Winning the fight against plastic pollution requires action at national and regional as well as global levels.
Our UK policy work seeks to secure ambitious legislative measures that will reduce plastic consumption and drive system change. EIA works closely with NGO partners through the Wildlife and Countryside Link Coalition to ensure timely and ambitious objectives and implementation.
Our regional (EU) policy work focuses on specific issues of particular concern, such as plastic pellets, fishing gear and agricultural plastics. Working together with a number of other NGOs within the Rethink Plastic alliance, we are heavily engaged in the development and implementation of key EU policy files, including the Port Reception Facilities Directive, Single Use Plastics Directive the Waste Framework Directive, and the Packaging and Packaging Waste Directive, among others.

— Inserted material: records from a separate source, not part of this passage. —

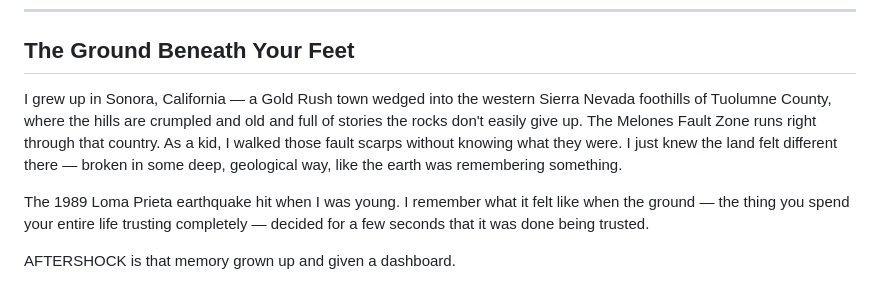
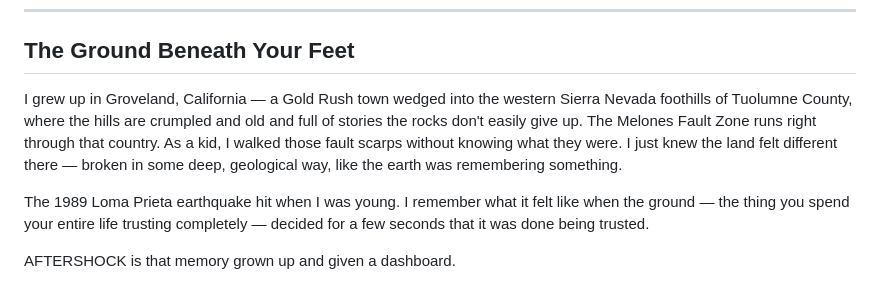
Before and after one commit to bdgroves/aftershock, a Markdown page: README.md, the part around the change. GitHub-like rendering.

Commit message:
README: grew up in Groveland
Co-Authored-By: Claude Opus 5.5 <noreply@anthropic.com>
Claude-Session: https://claude.ai/code/session_019ZVM4MKp58nXx1yqhoswDG

```diff
--- a/README.md
+++ b/README.md
@@ -16,7 +16,7 @@
 
 ## The Ground Beneath Your Feet
 
-I grew up in Sonora, California — a Gold Rush town wedged into the western Sierra Nevada foothills of Tuolumne County, where the hills are crumpled and old and full of stories the rocks don't easily give up. The Melones Fault Zone runs right through that country. As a kid, I walked those fault scarps without knowing what they were. I just knew the land felt different there — broken in some deep, geological way, like the earth was remembering something.
+I grew up in Groveland, California — a Gold Rush town wedged into the western Sierra Nevada foothills of Tuolumne County, where the hills are crumpled and old and full of stories the rocks don't easily give up. The Melones Fault Zone runs right through that country. As a kid, I walked those fault scarps without knowing what they were. I just knew the land felt different there — broken in some deep, geological way, like the earth was remembering something.
 
 The 1989 Loma Prieta earthquake hit when I was young. I remember what it felt like when the ground — the thing you spend your entire life trusting completely — decided for a few seconds that it was done being trusted.
 
```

Plastic pellets (or ‘nurdles’) are the lentil-sized building blocks of the plastics industry that are melted and moulded into virtually every plastic product in existence. Up to 230,000 tonnes leak into the environment every year, making them the second largest source of direct microplastic pollution. This pollution has a devastating impact on wildlife and ecosystems.
Pellet pollution exists because of poor handling practices. We are advocating for strong EU legislation to mandate a ‘supply chain approach’ to pellet loss, that would essentially mean retailers and producers need to prove that best handling practices were used throughout the entire supply chain through a system of accreditations.
For more information, please read our summary briefing ‘Our Oceans Need Actions Not Promises’, or detailed briefing ‘Toward a Regulatory Approach to Plastic Pellet Loss.’
In January 2019, the European Chemicals Agency (ECHA) proposed a wide-ranging restriction on intentional uses of microplastics under its Registration, Evaluation, Authorisation and Restriction of Chemicals (REACH) Regulation. Under the current proposal, plastic pellets are derogated from any restriction, and would only have weak requirements for reporting and instructions on use and disposal (IFUD) with no additional requirements to reduce pellet loss on site or across the supply chain. In our new briefing, we challenge the EU Commission to enable the development of a dedicated EU Regulation on Plastic Pellet Loss by strengthening proposed reporting and labelling requirements under REACH. See our briefing here for more information.
Over the years, we have worked on multiple pieces of European legislation, advocating before the European Commission, European Parliament, and Member States and in Brussels and beyond.
This includes working on the revisions to the Waste Framework Directive (WFD) and Packaging and Packaging Waste Directive (PPWD) to reduce and improve management of plastic waste. It also includes, more recently, the Single-Use Plastics Directive and Port Reception Facilities (PRF) Directive to address the top plastic items found on beaches, including fishing gear, and improve the collection of plastic waste at ports and from ships.
The focus of these efforts is now on proper implementation. Together with the Rethink Plastic Alliance we have produced an implementation guide for policymakers on curbing sea-based sources of plastic pollution and another on moving away from single-use plastics.
We base our campaigns on the most pressing environmental issues and concerns. Dependent on this is an understanding of developments in the scientific world to draw upon evidence to inform our asks to decision-makers. We regularly review scientific studies to ensure that our advocacy is based on the most up to date and relevant information.
We invite you to follow us through our blog series to investigate how new information is informing our understanding of plastic’s impact on the planet, and explore the interface between science and policy as a means to better inform decision-making processes.
In the first blog, EIA’s Ocean Campaigner Tom Gammage discusses the implications of a recent scientific study that was the first to investigate microplastic pollution in Antarctic sea ice.